6. Chemical repellents. These are repellents that you spray in areas where mice enter or reside. They usually come in a plastic bottle with an adjustable spray, from mist to a direct stream.

Pros: They’re easy to apply across a broad area or areas.

Cons: Some people don’t like spraying chemicals around their homes, although there are natural versions on the market. Also, the scent eventually fades. so you have to reapply from time to time.

Keep at it!

After you have tried one or more of the above methods, be vigilant to see if the mice have returned. Droppings are a clear sign they have, as is chewed paper or cardboard shreds. If you think they’re back, don’t hesitate! Once they start reproducing you’ll be back to the battle again until spring.

Remember, there are serious health risks caused by rodent droppings.

What do you do next? How do you solve the challenge of bacteria left after a rat infestation?

We hope you won’t ever find yourself with a pest control problem, but, if you do, reach out to Pacific Decontamination Services at 778-269-0208 and talk to us.

Not only will we neutralize all dangerous bacteria, we will help you root problem solve your rodent problem without having to subscribe to a monthly pest control service.

Pacific Decontamination Services uses the world’s strongest, most effective and safe antimicrobial disinfectant, deodorization and chemical decontaminate. Our professional application will eliminate up to 99.99999% of any allergen, germ, bacteria or fungus that it touches. AND as powerful as it is, it is also completely safe.

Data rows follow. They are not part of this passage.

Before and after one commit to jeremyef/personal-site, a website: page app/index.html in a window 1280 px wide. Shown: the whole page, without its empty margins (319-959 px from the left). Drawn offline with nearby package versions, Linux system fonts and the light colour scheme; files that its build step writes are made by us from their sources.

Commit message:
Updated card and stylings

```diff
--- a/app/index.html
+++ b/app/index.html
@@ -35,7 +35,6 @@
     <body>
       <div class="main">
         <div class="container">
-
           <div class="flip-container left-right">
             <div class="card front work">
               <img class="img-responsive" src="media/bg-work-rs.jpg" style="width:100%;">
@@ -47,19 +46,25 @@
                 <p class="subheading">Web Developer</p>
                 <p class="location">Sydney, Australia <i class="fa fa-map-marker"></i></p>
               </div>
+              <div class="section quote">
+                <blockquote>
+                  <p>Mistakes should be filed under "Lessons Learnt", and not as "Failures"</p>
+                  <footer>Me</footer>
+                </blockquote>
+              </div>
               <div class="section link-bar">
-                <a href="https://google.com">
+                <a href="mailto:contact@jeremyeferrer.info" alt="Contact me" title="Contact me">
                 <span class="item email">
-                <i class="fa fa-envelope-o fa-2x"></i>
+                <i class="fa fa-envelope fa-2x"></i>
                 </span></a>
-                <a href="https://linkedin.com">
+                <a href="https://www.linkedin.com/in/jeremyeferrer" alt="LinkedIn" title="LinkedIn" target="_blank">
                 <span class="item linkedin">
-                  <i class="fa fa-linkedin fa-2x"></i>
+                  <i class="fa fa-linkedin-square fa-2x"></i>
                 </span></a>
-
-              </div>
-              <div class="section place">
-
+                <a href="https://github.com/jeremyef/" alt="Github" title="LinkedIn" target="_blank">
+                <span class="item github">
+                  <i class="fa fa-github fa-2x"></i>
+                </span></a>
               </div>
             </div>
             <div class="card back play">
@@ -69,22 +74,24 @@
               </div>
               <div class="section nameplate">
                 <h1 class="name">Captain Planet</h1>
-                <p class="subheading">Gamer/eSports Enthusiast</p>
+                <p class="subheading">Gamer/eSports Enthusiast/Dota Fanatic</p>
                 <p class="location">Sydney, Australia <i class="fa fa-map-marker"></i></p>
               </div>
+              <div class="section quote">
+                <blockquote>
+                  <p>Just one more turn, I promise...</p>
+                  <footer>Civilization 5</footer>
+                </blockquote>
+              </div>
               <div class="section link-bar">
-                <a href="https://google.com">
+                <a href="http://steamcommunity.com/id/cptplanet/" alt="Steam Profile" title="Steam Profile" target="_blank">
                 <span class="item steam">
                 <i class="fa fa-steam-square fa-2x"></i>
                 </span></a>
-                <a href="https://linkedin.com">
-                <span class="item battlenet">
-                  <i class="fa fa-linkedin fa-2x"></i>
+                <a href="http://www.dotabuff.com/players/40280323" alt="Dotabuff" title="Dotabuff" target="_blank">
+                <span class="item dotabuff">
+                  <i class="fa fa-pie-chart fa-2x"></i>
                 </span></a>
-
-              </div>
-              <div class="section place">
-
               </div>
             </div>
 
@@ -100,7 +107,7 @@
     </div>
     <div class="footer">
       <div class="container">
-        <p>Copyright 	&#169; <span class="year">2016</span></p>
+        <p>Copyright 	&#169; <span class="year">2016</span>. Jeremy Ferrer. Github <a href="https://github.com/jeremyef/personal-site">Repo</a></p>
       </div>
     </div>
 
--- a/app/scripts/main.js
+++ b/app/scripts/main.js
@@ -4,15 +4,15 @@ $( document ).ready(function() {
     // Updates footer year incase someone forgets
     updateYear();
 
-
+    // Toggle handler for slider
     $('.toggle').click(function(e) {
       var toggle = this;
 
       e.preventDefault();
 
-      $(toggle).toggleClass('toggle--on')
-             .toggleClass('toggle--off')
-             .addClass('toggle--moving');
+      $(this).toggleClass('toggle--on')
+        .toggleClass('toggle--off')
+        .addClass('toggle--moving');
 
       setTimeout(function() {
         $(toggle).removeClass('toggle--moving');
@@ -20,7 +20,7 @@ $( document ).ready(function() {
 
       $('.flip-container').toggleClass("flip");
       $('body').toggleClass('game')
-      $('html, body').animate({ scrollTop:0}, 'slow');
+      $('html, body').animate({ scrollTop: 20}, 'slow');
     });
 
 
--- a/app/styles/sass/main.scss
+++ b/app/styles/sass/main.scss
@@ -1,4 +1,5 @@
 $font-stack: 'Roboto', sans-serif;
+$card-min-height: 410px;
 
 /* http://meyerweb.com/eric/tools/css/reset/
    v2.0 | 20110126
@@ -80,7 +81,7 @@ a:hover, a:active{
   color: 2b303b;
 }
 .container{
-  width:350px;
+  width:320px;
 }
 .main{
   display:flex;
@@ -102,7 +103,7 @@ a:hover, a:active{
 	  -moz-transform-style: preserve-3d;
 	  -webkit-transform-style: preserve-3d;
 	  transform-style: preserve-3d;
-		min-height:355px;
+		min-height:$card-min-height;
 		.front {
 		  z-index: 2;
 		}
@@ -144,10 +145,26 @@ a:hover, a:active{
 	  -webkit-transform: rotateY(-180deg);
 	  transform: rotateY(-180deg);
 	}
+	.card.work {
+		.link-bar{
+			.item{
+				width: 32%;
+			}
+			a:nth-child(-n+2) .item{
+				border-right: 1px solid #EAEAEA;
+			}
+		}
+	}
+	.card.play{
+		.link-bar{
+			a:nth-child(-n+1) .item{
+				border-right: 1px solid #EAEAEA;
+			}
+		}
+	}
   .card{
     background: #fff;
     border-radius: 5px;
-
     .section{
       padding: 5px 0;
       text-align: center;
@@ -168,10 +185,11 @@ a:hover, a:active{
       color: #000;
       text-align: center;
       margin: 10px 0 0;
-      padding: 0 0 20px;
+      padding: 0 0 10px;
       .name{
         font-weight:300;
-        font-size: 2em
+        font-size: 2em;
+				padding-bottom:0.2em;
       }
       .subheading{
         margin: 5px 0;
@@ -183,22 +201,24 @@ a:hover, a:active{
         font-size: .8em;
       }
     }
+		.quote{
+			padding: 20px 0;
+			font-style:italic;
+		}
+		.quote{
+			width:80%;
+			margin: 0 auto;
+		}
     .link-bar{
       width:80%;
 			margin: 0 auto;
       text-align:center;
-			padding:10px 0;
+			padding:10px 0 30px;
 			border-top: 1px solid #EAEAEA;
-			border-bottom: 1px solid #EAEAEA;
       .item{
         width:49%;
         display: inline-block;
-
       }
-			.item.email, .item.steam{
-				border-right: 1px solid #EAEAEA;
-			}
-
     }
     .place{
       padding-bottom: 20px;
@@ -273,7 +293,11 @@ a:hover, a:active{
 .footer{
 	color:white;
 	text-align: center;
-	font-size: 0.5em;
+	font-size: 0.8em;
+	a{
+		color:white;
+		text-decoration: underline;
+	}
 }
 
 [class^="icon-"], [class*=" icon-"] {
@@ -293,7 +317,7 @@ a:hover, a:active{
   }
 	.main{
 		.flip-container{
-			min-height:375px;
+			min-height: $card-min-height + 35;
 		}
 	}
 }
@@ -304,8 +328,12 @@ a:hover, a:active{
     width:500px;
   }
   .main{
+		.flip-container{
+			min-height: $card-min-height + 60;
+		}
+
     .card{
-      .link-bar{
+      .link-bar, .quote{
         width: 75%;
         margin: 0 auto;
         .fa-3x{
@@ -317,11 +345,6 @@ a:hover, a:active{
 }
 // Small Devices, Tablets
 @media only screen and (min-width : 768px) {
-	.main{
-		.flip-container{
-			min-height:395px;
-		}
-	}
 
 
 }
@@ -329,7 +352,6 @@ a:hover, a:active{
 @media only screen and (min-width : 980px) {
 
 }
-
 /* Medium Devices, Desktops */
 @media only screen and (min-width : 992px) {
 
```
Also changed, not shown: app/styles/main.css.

Serving All of Vancouver Island: Victoria, Cowichan, Duncan, Nanaimo, Parksville, Qualicum, Courtenay, Comox, Campbell River, and Port Alberni.